Daily Mail logo Daily Mail 12/19/2020 Matthew Wright For Mailonline
a person standing in front of a building: MailOnline logo © Provided by Daily Mail MailOnline logo

A medical facility in Illinois temporarily stopped COVID-19 vaccinations after four healthcare workers experienced adverse reactions to the shots. 

Advocate Condell Medical Center in Libertyville stopped the vaccinations on Friday and will resume them on Sunday. 

The unidentified employees experienced reactions that included tingling and elevated heart rate just moments after taking the vaccine, ABC 7 reports.  

Advocate Condell Medical Center in Libertyville stopped the vaccinations on Friday and will resume them on Sunday © Provided by Daily Mail Advocate Condell Medical Center in Libertyville stopped the vaccinations on Friday and will resume them on Sunday a person holding a tattoo: The unidentified employees experienced reactions that included tingling and elevated heart rate just moments after taking the vaccine. A worker in Indiana receives the vaccine © Provided by Daily Mail The unidentified employees experienced reactions that included tingling and elevated heart rate just moments after taking the vaccine. A worker in Indiana receives the vaccine

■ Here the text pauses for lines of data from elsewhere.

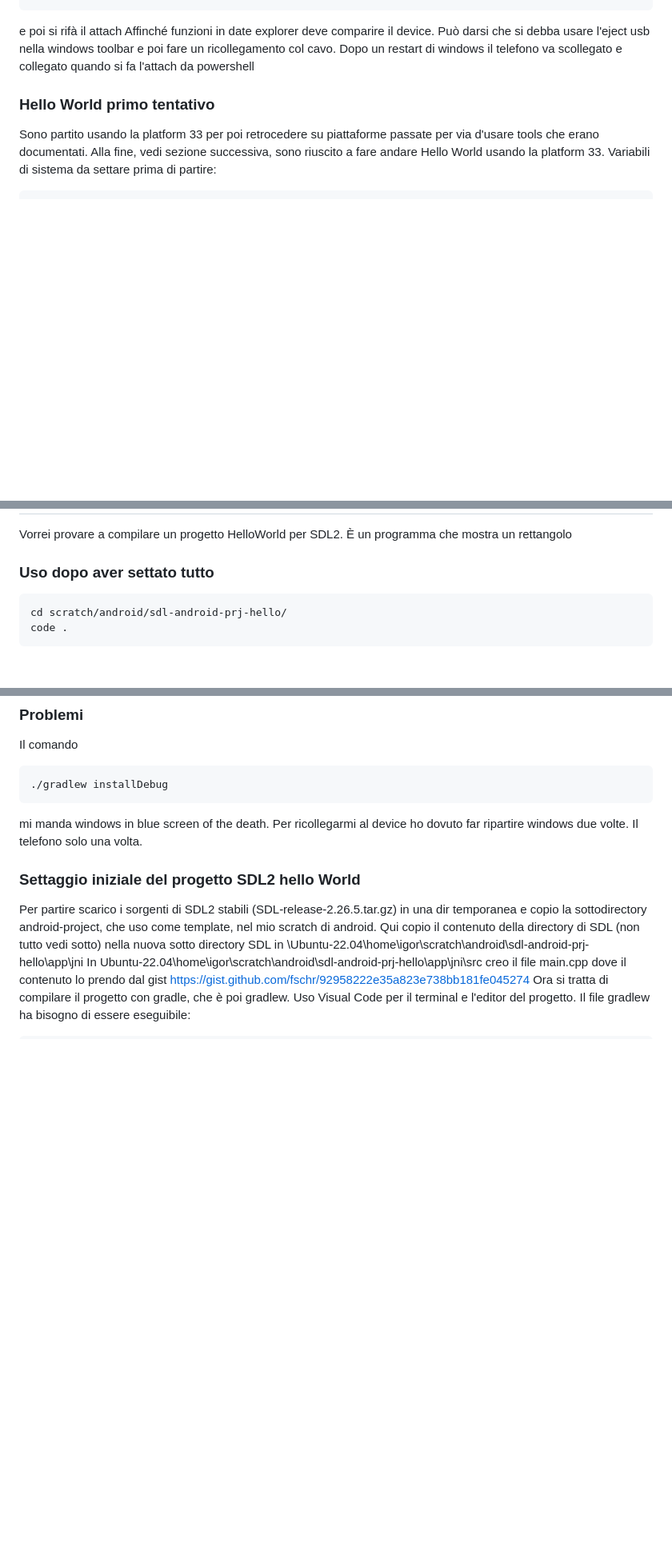
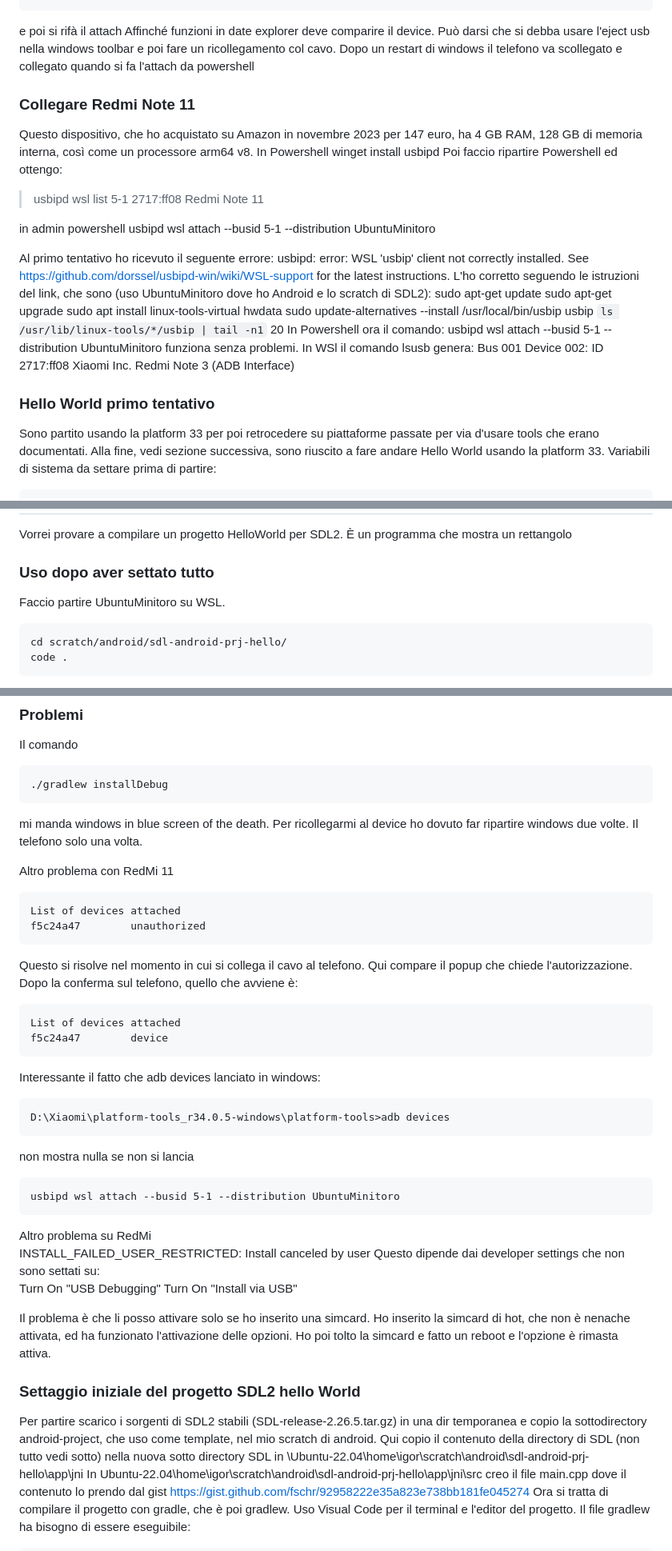
Before and after one commit to aaaasmile/Solitario, a Markdown page: android.md, 3 parts joined by grey strips. Shown at 80% size. Rendered like a GitHub page; blank space fills up the shorter version.

```diff
--- a/android.md
+++ b/android.md
@@ -113,6 +113,30 @@ Affinché funzioni in date explorer deve comparire il device. Può darsi che si
 nella windows toolbar e poi fare un ricollegamento col cavo.
 Dopo un restart di windows il telefono va scollegato e collegato quando si fa l'attach da powershell
 
+### Collegare Redmi Note 11
+Questo dispositivo, che ho acquistato su Amazon in novembre 2023 per 147 euro, ha 4 GB RAM, 128 GB
+di memoria interna, così come un processore arm64 v8.
+In Powershell
+winget install usbipd
+Poi faccio ripartire Powershell ed ottengo:
+> usbipd wsl list
+5-1    2717:ff08  Redmi Note 11
+
+in admin powershell
+usbipd wsl attach --busid 5-1 --distribution UbuntuMinitoro
+
+Al primo tentativo ho ricevuto il seguente errore:
+usbipd: error: WSL 'usbip' client not correctly installed. See https://github.com/dorssel/usbipd-win/wiki/WSL-support for the latest instructions.
+L'ho corretto seguendo le istruzioni del link, che sono (uso UbuntuMinitoro dove ho Android e lo scratch di SDL2):
+sudo apt-get update
+sudo apt-get upgrade
+sudo apt install linux-tools-virtual hwdata
+sudo update-alternatives --install /usr/local/bin/usbip usbip `ls /usr/lib/linux-tools/*/usbip | tail -n1` 20
+In Powershell ora il comando:
+usbipd wsl attach --busid 5-1 --distribution UbuntuMinitoro
+funziona senza problemi.
+In WSl il comando lsusb genera:
+Bus 001 Device 002: ID 2717:ff08 Xiaomi Inc. Redmi Note 3 (ADB Interface)
 
 ### Hello World primo tentativo
 Sono partito usando la platform 33 per poi retrocedere su piattaforme passate per via d'usare
@@ -371,6 +395,7 @@ Vorrei provare a compilare un progetto HelloWorld per SDL2. È un programma che
 un rettangolo
 
 ### Uso dopo aver settato tutto
+Faccio partire UbuntuMinitoro su WSL.
 
 	cd scratch/android/sdl-android-prj-hello/
 	code .
@@ -404,6 +429,32 @@ Il comando
 	./gradlew installDebug
 mi manda windows in blue screen of the death. Per ricollegarmi al device ho dovuto
 far ripartire windows due volte. Il telefono solo una volta.
+
+Altro problema con RedMi 11
+
+	List of devices attached
+	f5c24a47        unauthorized
+Questo si risolve nel momento in cui si collega il cavo al telefono. Qui compare il popup che chiede
+l'autorizzazione. Dopo la conferma sul telefono, quello che avviene è:
+
+	List of devices attached
+	f5c24a47        device
+Interessante il fatto che adb devices lanciato in windows:
+
+	D:\Xiaomi\platform-tools_r34.0.5-windows\platform-tools>adb devices
+non mostra nulla se non si lancia
+
+	usbipd wsl attach --busid 5-1 --distribution UbuntuMinitoro
+
+Altro problema su RedMi
+INSTALL_FAILED_USER_RESTRICTED: Install canceled by user
+Questo dipende dai developer settings che non sono settati su:
+Turn On "USB Debugging"
+Turn On "Install via USB"
+
+Il problema è che li posso attivare solo se ho inserito una simcard. Ho inserito la simcard di hot,
+che non è nenache attivata, ed ha funzionato l'attivazione delle opzioni.
+Ho poi tolto la simcard e fatto un reboot e l'opzione è rimasta attiva.
 
 ### Settaggio iniziale del progetto SDL2 hello World
 Per partire scarico i sorgenti di SDL2 stabili (SDL-release-2.26.5.tar.gz) in una dir temporanea
```
Also changed, not shown: other parts of android.md (+16 -2 lines).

'These four team members represent fewer than 0.15% of the approximately 3,000 who have so far received vaccinations across Advocate Aurora Health,' a statement reads.  

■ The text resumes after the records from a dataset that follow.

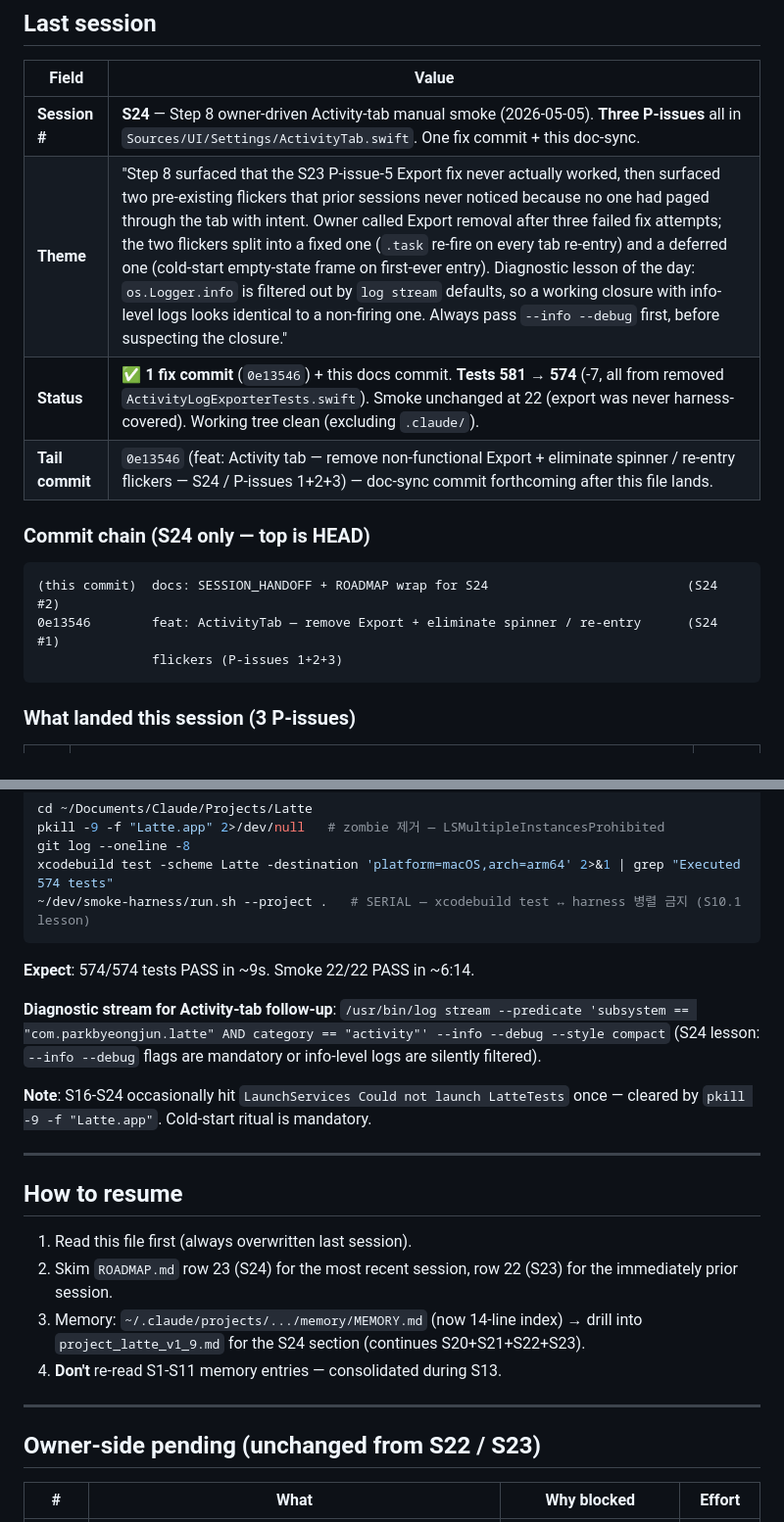
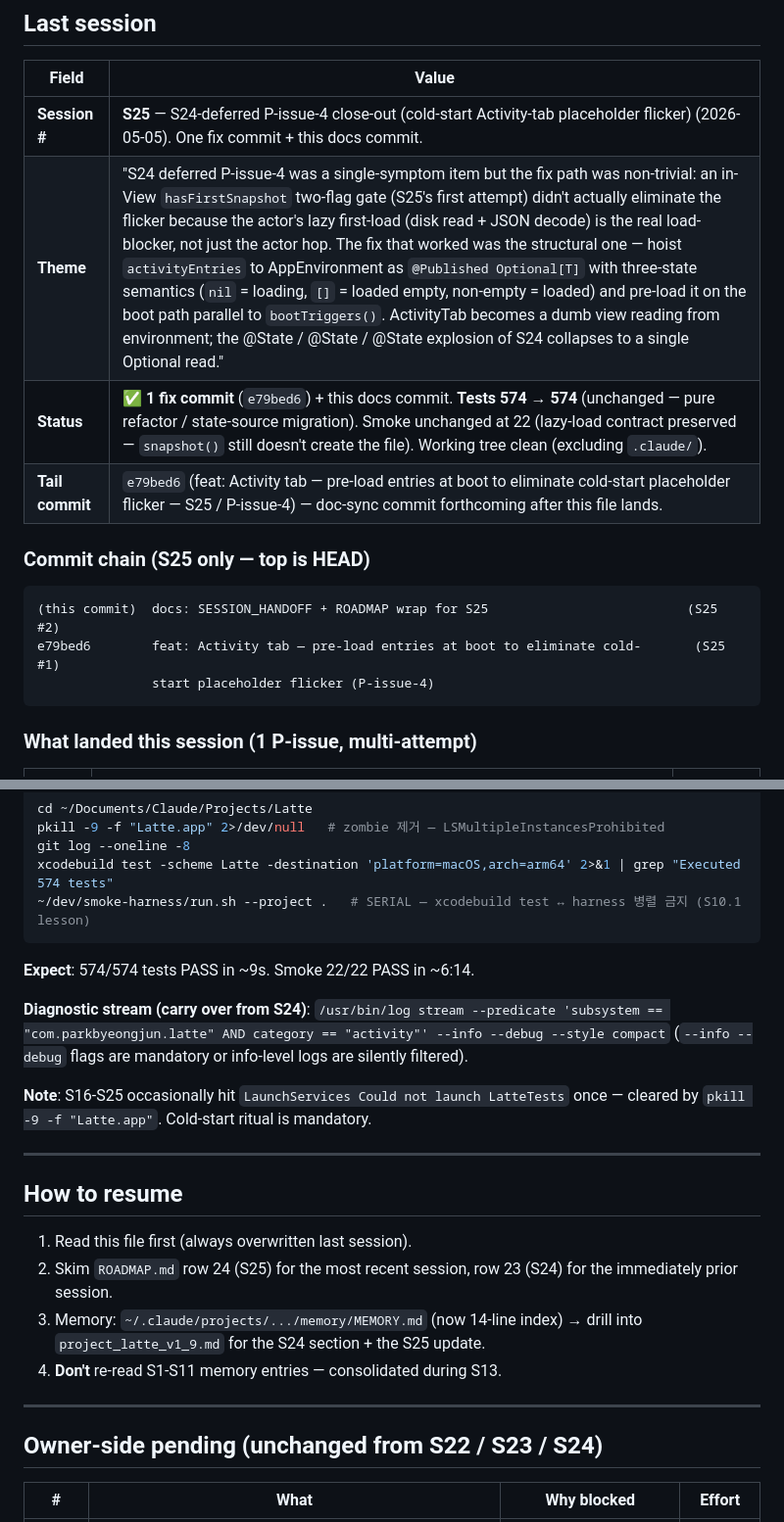
Before and after one commit to SpesPark/latte, a Markdown page: docs/SESSION_HANDOFF.md, 2 parts joined by grey strips. Shown at 98% size. Rendered like a GitHub page.

````diff
--- a/docs/SESSION_HANDOFF.md
+++ b/docs/SESSION_HANDOFF.md
@@ -8,20 +8,20 @@
 
 | Field | Value |
 |---|---|
-| **Session #** | **S24** — Step 8 owner-driven Activity-tab manual smoke (2026-05-05). **Three P-issues** all in `Sources/UI/Settings/ActivityTab.swift`. One fix commit + this doc-sync. |
-| **Theme** | "Step 8 surfaced that the S23 P-issue-5 Export fix never actually worked, then surfaced two pre-existing flickers that prior sessions never noticed because no one had paged through the tab with intent. Owner called Export removal after three failed fix attempts; the two flickers split into a fixed one (`.task` re-fire on every tab re-entry) and a deferred one (cold-start empty-state frame on first-ever entry). Diagnostic lesson of the day: `os.Logger.info` is filtered out by `log stream` defaults, so a working closure with info-level logs looks identical to a non-firing one. Always pass `--info --debug` first, before suspecting the closure." |
-| **Status** | ✅ **1 fix commit** (`0e13546`) + this docs commit. **Tests 581 → 574** (-7, all from removed `ActivityLogExporterTests.swift`). Smoke unchanged at 22 (export was never harness-covered). Working tree clean (excluding `.claude/`). |
-| **Tail commit** | `0e13546` (feat: Activity tab — remove non-functional Export + eliminate spinner / re-entry flickers — S24 / P-issues 1+2+3) — doc-sync commit forthcoming after this file lands. |
+| **Session #** | **S25** — S24-deferred P-issue-4 close-out (cold-start Activity-tab placeholder flicker) (2026-05-05). One fix commit + this docs commit. |
+| **Theme** | "S24 deferred P-issue-4 was a single-symptom item but the fix path was non-trivial: an in-View `hasFirstSnapshot` two-flag gate (S25's first attempt) didn't actually eliminate the flicker because the actor's lazy first-load (disk read + JSON decode) is the real load-blocker, not just the actor hop. The fix that worked was the structural one — hoist `activityEntries` to AppEnvironment as `@Published Optional[T]` with three-state semantics (`nil` = loading, `[]` = loaded empty, non-empty = loaded) and pre-load it on the boot path parallel to `bootTriggers()`. ActivityTab becomes a dumb view reading from environment; the @State / @State / @State explosion of S24 collapses to a single Optional read." |
+| **Status** | ✅ **1 fix commit** (`e79bed6`) + this docs commit. **Tests 574 → 574** (unchanged — pure refactor / state-source migration). Smoke unchanged at 22 (lazy-load contract preserved — `snapshot()` still doesn't create the file). Working tree clean (excluding `.claude/`). |
+| **Tail commit** | `e79bed6` (feat: Activity tab — pre-load entries at boot to eliminate cold-start placeholder flicker — S25 / P-issue-4) — doc-sync commit forthcoming after this file lands. |
 
-### Commit chain (S24 only — top is HEAD)
+### Commit chain (S25 only — top is HEAD)
 
 ```
-(this commit)  docs: SESSION_HANDOFF + ROADMAP wrap for S24                          (S24 #2)
-0e13546        feat: ActivityTab — remove Export + eliminate spinner / re-entry      (S24 #1)
-               flickers (P-issues 1+2+3)
+(this commit)  docs: SESSION_HANDOFF + ROADMAP wrap for S25                          (S25 #2)
+e79bed6        feat: Activity tab — pre-load entries at boot to eliminate cold-       (S25 #1)
+               start placeholder flicker (P-issue-4)
 ```
 
-### What landed this session (3 P-issues)
+### What landed this session (1 P-issue, multi-attempt)
 
 | P# | Resolution path | Tests Δ |
 |---|---|---|
@@ -80,22 +77,22 @@ xcodebuild test -scheme Latte -destination 'platform=macOS,arch=arm64' 2>&1 | gr
 
 **Expect**: 574/574 tests PASS in ~9s. Smoke 22/22 PASS in ~6:14.
 
-**Diagnostic stream for Activity-tab follow-up**: `/usr/bin/log stream --predicate 'subsystem == "com.parkbyeongjun.latte" AND category == "activity"' --info --debug --style compact` (S24 lesson: `--info --debug` flags are mandatory or info-level logs are silently filtered).
+**Diagnostic stream (carry over from S24)**: `/usr/bin/log stream --predicate 'subsystem == "com.parkbyeongjun.latte" AND category == "activity"' --info --debug --style compact` (`--info --debug` flags are mandatory or info-level logs are silently filtered).
 
-**Note**: S16-S24 occasionally hit `LaunchServices Could not launch LatteTests` once — cleared by `pkill -9 -f "Latte.app"`. Cold-start ritual is mandatory.
+**Note**: S16-S25 occasionally hit `LaunchServices Could not launch LatteTests` once — cleared by `pkill -9 -f "Latte.app"`. Cold-start ritual is mandatory.
 
 ---
 
 ## How to resume
 
 1. Read this file first (always overwritten last session).
-2. Skim `ROADMAP.md` row 23 (S24) for the most recent session, row 22 (S23) for the immediately prior session.
-3. Memory: `~/.claude/projects/.../memory/MEMORY.md` (now 14-line index) → drill into `project_latte_v1_9.md` for the S24 section (continues S20+S21+S22+S23).
+2. Skim `ROADMAP.md` row 24 (S25) for the most recent session, row 23 (S24) for the immediately prior session.
+3. Memory: `~/.claude/projects/.../memory/MEMORY.md` (now 14-line index) → drill into `project_latte_v1_9.md` for the S24 section + the S25 update.
 4. **Don't** re-read S1-S11 memory entries — consolidated during S13.
 
 ---
 
-## Owner-side pending (unchanged from S22 / S23)
+## Owner-side pending (unchanged from S22 / S23 / S24)
 
 | # | What | Why blocked | Effort |
 |---|---|---|---|
````
Also changed, not shown: other parts of docs/SESSION_HANDOFF.md (+24 -27 lines), ROADMAP.md (+1 -0 lines).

While three of the staff are recovering at home a fourth is receiving additional treatment.  

Advocate shared that it would be using the time to help determine what may have caused the reactions. 

The vaccinations are still taking place at the eight other Advocate Aurora Health locations in Illinois and in the three locations in Wisconsin. 

WHAT ARE THE KNOWN SIDE EFFECTS OF THE PFIZER VACCINE? 

UK medicines regulator advised that anyone who has a history of 'significant' allergic reactions to medicines, food or vaccines should not get the Pfizer coronavirus jab.

Dr June Raine, the chief executive of the MHRA, told Parliament's Science and Technology Committee that this was not identified in the trials.

'We know from very extensive clinical trials that this wasn't a feature,' she said.

Allergic reactions to the vaccine are 'very rare', according to the trials involving more than 40,000 people.

Pfizer found a 'very small number' during its phase three clinical studies, which found 137 out of 19,000 people. This compared to a comparable 111 in a group of the same size who didn't get the vaccine.

They also identified 12 possible side-effects from the vaccine, with seven identified as 'very common' meaning they are likely to affect more than one in ten people. Below are the known side effects.

The patient safety leaflet for the vaccine cautions that anyone with an allergy to any of the active substances in the vaccine should not receive the jab.

It adds: 'Signs of an allergic reaction may include itchy skin rash, shortness of breath and swelling of the face or tongue.' 

Allergic reactions to the vaccine are:

Very common (Likely to affect more than one in ten people)

Common (Likely to affect up to one in ten people)

Uncommon (May affect one in 100 people)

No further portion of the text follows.